- AIM OF THE EXERCISE -
Filter the entries below, keeping every line that has the word "bulkSimulations".

- RECORDED INFORMATION -

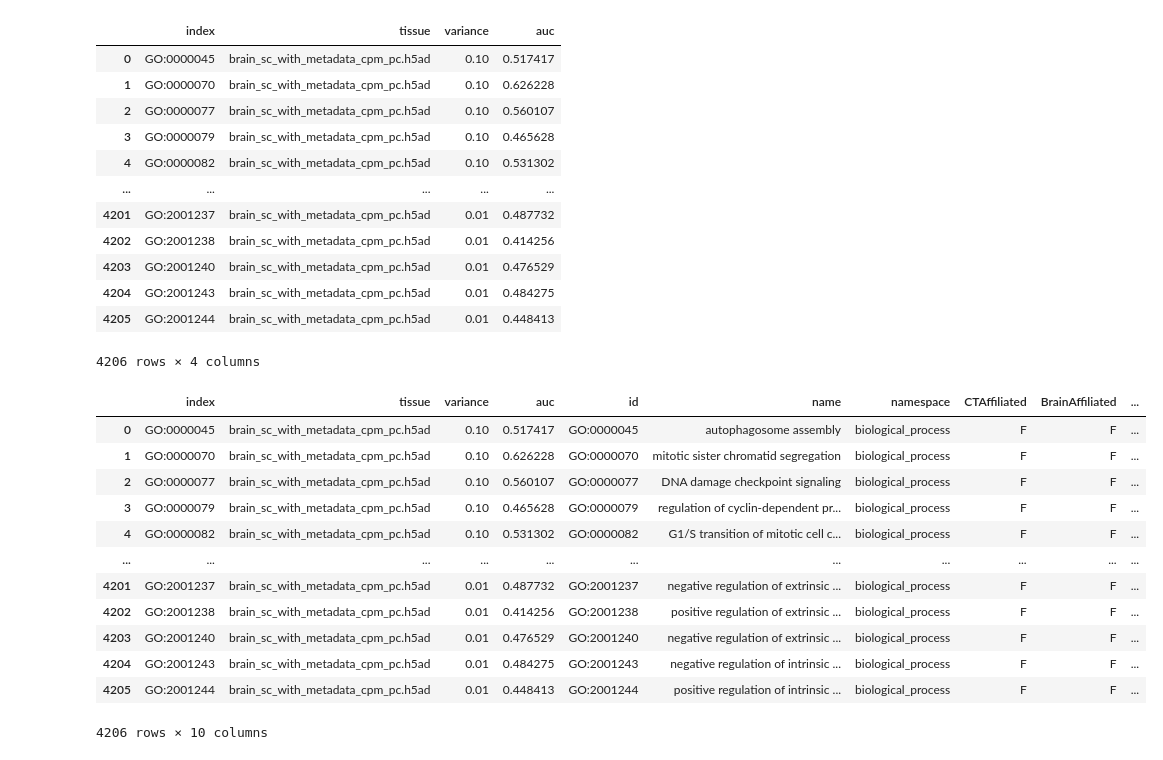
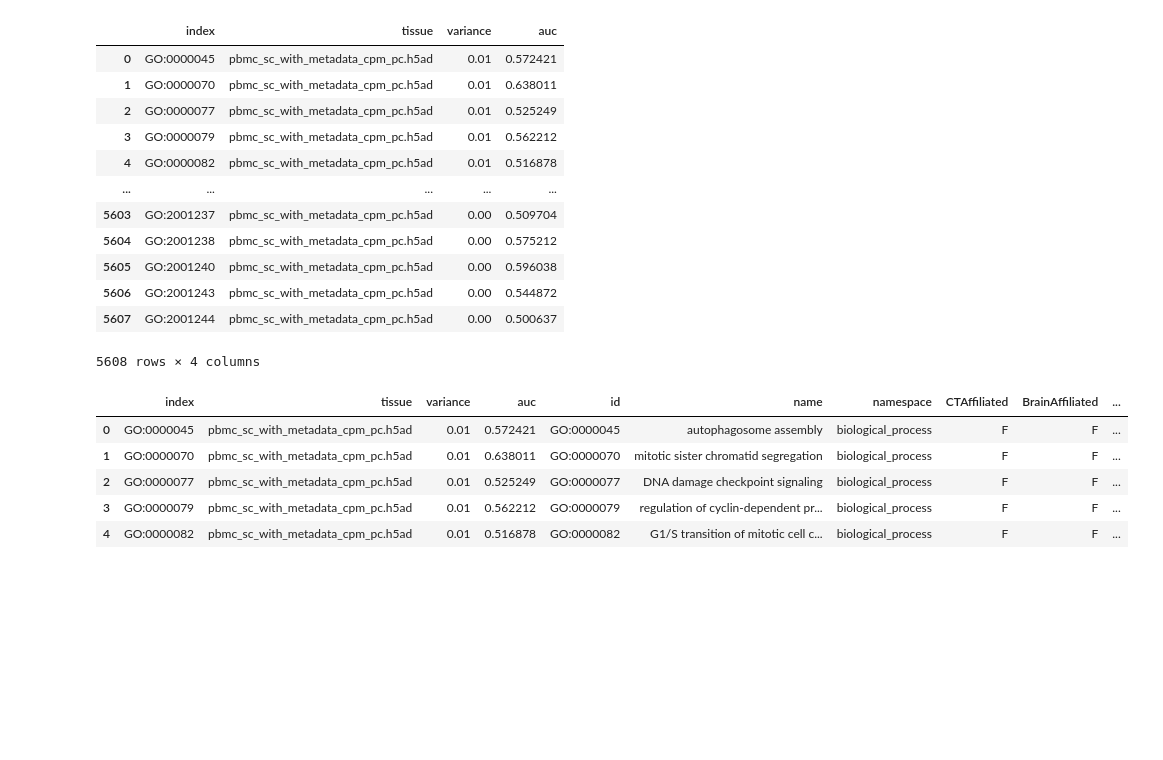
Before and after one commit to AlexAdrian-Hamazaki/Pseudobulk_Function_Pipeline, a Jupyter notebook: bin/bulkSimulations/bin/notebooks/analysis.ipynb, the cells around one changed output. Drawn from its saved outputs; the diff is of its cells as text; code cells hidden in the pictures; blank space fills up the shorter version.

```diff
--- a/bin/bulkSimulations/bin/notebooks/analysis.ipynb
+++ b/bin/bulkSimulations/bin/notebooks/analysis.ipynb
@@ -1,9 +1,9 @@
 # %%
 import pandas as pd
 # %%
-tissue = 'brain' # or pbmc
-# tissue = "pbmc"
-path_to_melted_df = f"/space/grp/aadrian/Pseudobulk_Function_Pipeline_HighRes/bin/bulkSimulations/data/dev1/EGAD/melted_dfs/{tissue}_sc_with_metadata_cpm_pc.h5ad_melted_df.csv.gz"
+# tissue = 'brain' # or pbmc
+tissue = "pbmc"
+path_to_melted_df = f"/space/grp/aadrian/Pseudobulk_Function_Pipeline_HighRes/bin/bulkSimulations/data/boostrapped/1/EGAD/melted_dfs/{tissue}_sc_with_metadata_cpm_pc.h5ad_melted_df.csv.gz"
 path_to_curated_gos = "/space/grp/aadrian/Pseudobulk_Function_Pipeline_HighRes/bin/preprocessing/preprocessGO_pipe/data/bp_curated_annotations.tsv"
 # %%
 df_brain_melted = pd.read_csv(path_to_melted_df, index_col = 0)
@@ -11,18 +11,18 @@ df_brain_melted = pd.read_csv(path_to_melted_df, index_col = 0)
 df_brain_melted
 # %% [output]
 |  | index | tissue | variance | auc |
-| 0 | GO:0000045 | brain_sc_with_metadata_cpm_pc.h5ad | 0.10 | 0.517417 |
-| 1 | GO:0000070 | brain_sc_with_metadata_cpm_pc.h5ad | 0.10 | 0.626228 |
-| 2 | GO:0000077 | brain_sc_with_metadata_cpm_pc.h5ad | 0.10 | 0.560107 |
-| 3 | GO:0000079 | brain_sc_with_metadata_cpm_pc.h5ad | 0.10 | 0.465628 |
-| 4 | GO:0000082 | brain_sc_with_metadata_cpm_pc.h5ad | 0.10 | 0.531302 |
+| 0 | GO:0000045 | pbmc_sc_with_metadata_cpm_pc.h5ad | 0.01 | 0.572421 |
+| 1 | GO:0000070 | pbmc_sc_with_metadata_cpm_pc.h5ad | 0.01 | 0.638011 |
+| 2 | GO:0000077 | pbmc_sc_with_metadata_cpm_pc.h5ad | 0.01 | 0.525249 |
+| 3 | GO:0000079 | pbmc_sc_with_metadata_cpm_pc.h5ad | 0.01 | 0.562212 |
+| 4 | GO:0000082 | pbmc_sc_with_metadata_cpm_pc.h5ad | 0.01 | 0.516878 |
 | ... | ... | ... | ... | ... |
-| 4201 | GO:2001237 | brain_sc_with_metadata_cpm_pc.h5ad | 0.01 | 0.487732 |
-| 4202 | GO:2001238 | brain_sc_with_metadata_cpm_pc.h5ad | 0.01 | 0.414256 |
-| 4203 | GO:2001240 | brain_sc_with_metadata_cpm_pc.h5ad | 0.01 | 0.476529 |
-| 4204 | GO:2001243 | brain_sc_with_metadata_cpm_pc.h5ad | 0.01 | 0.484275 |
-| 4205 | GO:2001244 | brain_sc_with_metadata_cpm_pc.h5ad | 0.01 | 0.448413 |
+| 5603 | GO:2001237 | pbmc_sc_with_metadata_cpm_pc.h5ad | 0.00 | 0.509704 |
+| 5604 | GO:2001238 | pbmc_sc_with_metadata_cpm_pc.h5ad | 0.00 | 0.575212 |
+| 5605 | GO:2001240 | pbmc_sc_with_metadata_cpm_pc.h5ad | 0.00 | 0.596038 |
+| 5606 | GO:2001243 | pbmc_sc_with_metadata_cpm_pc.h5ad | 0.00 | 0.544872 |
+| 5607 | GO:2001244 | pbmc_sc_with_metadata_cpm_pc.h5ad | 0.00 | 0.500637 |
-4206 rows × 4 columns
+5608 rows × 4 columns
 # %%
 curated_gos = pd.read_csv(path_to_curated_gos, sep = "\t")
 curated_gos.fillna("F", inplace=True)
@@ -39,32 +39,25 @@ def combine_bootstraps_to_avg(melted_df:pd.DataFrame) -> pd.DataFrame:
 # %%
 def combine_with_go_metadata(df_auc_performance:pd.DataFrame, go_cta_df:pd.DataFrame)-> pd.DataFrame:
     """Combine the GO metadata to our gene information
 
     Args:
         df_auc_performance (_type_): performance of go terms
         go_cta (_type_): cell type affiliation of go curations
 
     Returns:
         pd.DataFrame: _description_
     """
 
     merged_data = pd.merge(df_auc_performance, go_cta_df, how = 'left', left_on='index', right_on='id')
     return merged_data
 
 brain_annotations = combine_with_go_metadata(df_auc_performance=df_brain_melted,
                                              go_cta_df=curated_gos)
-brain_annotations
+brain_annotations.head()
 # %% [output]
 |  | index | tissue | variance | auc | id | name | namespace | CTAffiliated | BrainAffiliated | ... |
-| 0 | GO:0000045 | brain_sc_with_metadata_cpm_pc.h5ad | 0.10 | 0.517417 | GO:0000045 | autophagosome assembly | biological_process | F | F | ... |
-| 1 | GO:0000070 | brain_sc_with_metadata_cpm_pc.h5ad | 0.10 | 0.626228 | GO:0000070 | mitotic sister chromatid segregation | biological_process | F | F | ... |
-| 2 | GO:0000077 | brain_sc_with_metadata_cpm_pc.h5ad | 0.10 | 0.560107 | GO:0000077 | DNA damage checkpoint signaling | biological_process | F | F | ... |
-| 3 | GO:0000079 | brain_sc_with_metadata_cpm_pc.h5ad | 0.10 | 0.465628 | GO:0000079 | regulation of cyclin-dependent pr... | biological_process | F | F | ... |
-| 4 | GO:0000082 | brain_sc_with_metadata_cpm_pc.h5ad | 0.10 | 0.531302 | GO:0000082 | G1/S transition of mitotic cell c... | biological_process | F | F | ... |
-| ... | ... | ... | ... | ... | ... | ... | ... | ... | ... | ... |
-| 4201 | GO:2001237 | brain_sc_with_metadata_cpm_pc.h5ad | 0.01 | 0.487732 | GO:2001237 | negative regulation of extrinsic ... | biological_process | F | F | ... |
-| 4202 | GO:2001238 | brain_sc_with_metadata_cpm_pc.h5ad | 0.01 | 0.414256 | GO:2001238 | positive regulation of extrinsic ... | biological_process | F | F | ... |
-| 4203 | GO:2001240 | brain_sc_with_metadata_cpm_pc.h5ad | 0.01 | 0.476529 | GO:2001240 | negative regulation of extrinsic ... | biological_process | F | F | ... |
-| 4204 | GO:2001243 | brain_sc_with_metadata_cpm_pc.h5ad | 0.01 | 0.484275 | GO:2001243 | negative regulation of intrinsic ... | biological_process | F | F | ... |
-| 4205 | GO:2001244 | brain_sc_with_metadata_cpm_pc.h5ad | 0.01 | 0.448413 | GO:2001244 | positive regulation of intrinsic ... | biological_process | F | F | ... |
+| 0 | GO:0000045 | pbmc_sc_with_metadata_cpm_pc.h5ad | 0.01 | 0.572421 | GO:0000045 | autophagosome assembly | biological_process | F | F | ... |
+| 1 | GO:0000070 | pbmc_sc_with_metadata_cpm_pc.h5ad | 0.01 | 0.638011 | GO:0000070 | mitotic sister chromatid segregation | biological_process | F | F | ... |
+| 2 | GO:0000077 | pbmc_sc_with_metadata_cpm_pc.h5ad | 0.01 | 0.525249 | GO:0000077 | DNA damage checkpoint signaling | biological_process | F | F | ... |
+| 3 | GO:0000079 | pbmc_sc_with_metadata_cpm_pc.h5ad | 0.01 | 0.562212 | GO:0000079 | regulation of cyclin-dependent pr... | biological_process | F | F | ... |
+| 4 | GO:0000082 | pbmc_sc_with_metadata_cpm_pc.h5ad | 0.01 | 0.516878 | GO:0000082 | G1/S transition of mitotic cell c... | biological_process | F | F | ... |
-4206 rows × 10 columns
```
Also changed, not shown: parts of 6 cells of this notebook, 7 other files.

* * *

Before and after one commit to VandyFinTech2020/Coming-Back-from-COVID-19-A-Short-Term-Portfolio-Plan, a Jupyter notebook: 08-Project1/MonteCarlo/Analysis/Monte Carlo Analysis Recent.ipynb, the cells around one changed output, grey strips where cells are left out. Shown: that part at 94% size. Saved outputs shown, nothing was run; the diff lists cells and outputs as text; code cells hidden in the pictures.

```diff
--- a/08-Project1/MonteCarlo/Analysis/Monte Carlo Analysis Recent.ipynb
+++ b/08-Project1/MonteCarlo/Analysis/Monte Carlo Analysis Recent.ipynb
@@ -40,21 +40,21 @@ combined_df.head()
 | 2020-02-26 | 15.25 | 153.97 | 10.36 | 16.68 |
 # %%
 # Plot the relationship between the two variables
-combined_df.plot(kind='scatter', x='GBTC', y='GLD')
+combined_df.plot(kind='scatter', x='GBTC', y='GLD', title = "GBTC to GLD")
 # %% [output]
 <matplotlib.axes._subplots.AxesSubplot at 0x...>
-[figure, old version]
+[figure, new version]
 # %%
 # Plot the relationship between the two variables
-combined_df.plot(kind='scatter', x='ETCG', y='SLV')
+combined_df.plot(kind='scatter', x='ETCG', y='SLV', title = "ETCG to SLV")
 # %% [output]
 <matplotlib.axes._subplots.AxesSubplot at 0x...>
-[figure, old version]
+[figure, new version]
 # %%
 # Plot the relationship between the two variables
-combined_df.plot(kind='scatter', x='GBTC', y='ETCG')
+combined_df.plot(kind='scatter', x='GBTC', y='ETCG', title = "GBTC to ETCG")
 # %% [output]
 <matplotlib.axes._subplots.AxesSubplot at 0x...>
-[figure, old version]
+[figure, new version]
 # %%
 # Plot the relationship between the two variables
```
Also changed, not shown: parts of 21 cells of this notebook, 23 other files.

- RESPONSE TO THIS EXERCISE -
Before and after one commit to AlexAdrian-Hamazaki/Pseudobulk_Function_Pipeline, a Jupyter notebook: bin/bulkSimulations/bin/notebooks/analysis.ipynb, the cells around one changed output. Drawn from its saved outputs; the diff is of its cells as text; code cells hidden in the pictures; blank space fills up the shorter version.
--- a/bin/bulkSimulations/bin/notebooks/analysis.ipynb
+++ b/bin/bulkSimulations/bin/notebooks/analysis.ipynb
-path_to_melted_df = f"/space/grp/aadrian/Pseudobulk_Function_Pipeline_HighRes/bin/bulkSimulations/data/dev1/EGAD/melted_dfs/{tissue}_sc_with_metadata_cpm_pc.h5ad_melted_df.csv.gz"
+path_to_melted_df = f"/space/grp/aadrian/Pseudobulk_Function_Pipeline_HighRes/bin/bulkSimulations/data/boostrapped/1/EGAD/melted_dfs/{tissue}_sc_with_metadata_cpm_pc.h5ad_melted_df.csv.gz"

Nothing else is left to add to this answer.